Music is important in most Christian churches. It is used for many purposes such as supporting belief systems, encouraging proper behaviors, and offering care and comfort. In this discussion, I present an ethnographic, naturalistic study of a largely GLBT (gay lesbian, bisexual, transgender) congregation and how music is used to support the theology and social needs of the church. The discussion will offer a historical as well as a contemporary overview of the use of music as used in the Metropolitan Community Church Austin (a member of the United Fellowship of Metropolitan Community Churches ((UFMMC)) and how it has evolved since the church’s founding as an independent congregation in 1976. I conclude by offering an explanation for this evolution based on social, political, personal, and administrative situations as they have changed over the 36 years since the founding of the church.
Lukenbill, W. Bernard (2012). Music as Information and Dialogue: An Ethnographic Study of a Christian Congregation Serving a Largely Gay and Lesbian (GLBT) Membership.
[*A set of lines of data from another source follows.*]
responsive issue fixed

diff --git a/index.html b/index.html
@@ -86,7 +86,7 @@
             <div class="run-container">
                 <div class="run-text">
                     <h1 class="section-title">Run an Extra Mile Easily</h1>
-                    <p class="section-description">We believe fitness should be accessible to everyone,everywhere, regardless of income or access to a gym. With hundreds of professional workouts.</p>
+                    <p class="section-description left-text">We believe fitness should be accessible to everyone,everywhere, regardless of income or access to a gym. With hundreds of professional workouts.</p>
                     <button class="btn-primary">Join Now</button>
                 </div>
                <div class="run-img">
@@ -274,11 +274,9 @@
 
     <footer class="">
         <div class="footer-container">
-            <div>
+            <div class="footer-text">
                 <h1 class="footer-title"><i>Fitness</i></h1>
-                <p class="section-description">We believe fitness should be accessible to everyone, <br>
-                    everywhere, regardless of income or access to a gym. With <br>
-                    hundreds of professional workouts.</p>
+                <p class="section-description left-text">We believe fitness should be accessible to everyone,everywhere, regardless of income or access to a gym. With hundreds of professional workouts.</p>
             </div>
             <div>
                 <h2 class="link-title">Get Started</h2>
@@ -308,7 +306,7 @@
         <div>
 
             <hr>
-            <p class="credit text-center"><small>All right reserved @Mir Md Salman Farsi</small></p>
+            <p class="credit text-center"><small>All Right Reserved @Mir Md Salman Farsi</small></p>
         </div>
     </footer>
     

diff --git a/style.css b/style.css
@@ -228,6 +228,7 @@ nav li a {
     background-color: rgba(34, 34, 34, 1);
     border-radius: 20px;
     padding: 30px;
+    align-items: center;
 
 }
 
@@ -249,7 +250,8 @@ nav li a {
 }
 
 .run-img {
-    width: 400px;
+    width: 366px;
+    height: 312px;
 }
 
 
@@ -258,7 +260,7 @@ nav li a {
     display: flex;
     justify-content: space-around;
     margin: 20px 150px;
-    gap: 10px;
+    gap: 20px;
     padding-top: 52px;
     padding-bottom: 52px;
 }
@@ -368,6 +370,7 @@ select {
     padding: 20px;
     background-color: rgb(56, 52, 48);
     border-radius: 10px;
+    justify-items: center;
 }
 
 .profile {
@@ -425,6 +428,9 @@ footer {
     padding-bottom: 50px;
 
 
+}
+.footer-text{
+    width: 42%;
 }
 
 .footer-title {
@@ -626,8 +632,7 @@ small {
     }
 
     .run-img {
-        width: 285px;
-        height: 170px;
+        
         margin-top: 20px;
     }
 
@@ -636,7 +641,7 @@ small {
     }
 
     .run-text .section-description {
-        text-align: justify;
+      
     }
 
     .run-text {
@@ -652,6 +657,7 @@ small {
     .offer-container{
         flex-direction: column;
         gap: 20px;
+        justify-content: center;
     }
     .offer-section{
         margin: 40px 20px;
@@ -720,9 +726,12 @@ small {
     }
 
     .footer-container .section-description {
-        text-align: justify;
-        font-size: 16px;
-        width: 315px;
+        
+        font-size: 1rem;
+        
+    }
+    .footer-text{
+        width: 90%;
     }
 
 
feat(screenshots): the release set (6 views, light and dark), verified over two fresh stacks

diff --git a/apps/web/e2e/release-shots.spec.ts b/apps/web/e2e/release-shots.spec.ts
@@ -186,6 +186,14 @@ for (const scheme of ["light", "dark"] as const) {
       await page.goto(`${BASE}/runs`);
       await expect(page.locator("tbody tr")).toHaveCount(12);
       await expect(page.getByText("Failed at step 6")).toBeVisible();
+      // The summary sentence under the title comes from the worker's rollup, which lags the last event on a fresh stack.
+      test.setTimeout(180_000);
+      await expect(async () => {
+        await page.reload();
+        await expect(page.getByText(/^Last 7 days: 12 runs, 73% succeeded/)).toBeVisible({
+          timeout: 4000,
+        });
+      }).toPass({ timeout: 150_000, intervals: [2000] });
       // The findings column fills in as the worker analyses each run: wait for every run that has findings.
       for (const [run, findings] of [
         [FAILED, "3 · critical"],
Advances in the Study of Information and Religion 2(1) doi: 10.21038/asir.2012.0006. Retrieved from https://oaks.kent.edu/asir/vol2/iss1/music-information-and-dialogue-ethnographic-study-christian-congregation-serving